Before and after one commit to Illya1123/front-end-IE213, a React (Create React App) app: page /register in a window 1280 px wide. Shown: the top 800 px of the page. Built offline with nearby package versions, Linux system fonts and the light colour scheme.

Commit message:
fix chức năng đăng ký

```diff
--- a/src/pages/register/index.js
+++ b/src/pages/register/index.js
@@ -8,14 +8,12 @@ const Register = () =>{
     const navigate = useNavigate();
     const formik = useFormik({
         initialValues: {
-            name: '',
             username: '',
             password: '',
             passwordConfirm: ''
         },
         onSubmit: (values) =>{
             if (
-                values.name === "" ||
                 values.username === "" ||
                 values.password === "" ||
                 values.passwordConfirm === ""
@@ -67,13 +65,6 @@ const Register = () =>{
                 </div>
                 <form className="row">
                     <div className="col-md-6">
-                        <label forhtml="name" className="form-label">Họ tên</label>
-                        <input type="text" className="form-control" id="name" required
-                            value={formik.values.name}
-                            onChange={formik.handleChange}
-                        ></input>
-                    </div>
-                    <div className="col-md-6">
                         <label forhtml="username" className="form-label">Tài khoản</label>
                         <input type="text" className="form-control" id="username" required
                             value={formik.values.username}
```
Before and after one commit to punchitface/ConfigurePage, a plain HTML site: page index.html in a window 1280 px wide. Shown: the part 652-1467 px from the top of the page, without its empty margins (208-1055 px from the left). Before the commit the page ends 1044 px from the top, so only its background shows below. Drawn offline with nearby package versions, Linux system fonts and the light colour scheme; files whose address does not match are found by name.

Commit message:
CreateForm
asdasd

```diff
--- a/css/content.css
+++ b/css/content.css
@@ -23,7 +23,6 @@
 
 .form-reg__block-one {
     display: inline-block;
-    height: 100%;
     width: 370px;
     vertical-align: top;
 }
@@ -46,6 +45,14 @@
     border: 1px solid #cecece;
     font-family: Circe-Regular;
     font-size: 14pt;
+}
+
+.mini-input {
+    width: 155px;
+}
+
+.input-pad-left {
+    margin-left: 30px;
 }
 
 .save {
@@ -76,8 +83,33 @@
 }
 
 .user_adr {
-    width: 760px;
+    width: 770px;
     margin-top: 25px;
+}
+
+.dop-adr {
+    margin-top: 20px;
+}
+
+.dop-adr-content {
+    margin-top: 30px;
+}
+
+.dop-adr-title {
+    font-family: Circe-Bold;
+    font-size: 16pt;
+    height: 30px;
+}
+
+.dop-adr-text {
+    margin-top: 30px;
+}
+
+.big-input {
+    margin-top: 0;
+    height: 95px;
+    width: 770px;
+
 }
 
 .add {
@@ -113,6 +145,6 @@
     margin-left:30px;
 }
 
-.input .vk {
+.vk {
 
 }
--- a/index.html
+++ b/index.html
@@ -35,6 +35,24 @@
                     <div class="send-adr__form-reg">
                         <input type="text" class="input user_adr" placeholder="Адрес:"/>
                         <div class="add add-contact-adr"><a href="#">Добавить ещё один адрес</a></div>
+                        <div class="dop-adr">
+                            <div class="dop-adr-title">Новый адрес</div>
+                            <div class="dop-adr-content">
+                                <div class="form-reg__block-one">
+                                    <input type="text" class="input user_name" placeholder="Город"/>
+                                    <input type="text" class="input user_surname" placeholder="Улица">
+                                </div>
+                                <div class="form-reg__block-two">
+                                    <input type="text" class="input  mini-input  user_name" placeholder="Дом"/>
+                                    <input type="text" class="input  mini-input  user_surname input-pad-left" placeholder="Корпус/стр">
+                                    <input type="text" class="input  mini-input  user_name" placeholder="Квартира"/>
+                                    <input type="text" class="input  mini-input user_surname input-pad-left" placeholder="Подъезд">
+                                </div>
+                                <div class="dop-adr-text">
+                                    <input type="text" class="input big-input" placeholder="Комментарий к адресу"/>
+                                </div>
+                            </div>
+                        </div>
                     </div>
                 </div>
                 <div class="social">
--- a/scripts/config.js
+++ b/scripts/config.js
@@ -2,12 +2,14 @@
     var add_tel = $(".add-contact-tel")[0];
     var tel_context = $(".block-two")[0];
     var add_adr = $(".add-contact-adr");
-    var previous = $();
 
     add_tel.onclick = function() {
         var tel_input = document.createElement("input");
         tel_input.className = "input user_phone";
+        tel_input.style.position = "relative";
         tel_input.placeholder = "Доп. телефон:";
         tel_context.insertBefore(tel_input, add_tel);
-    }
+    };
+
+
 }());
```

» **ABOUT THIS TASK**:
Pull out every line above that holds the word "className".

» **RESULT**:
                 <form className="row">
                     <div className="col-md-6">
-                        <label forhtml="name" className="form-label">Họ tên</label>
-                        <input type="text" className="form-control" id="name" required
-                    <div className="col-md-6">
                         <label forhtml="username" className="form-label">Tài khoản</label>
                         <input type="text" className="form-control" id="username" required
         tel_input.className = "input user_phone";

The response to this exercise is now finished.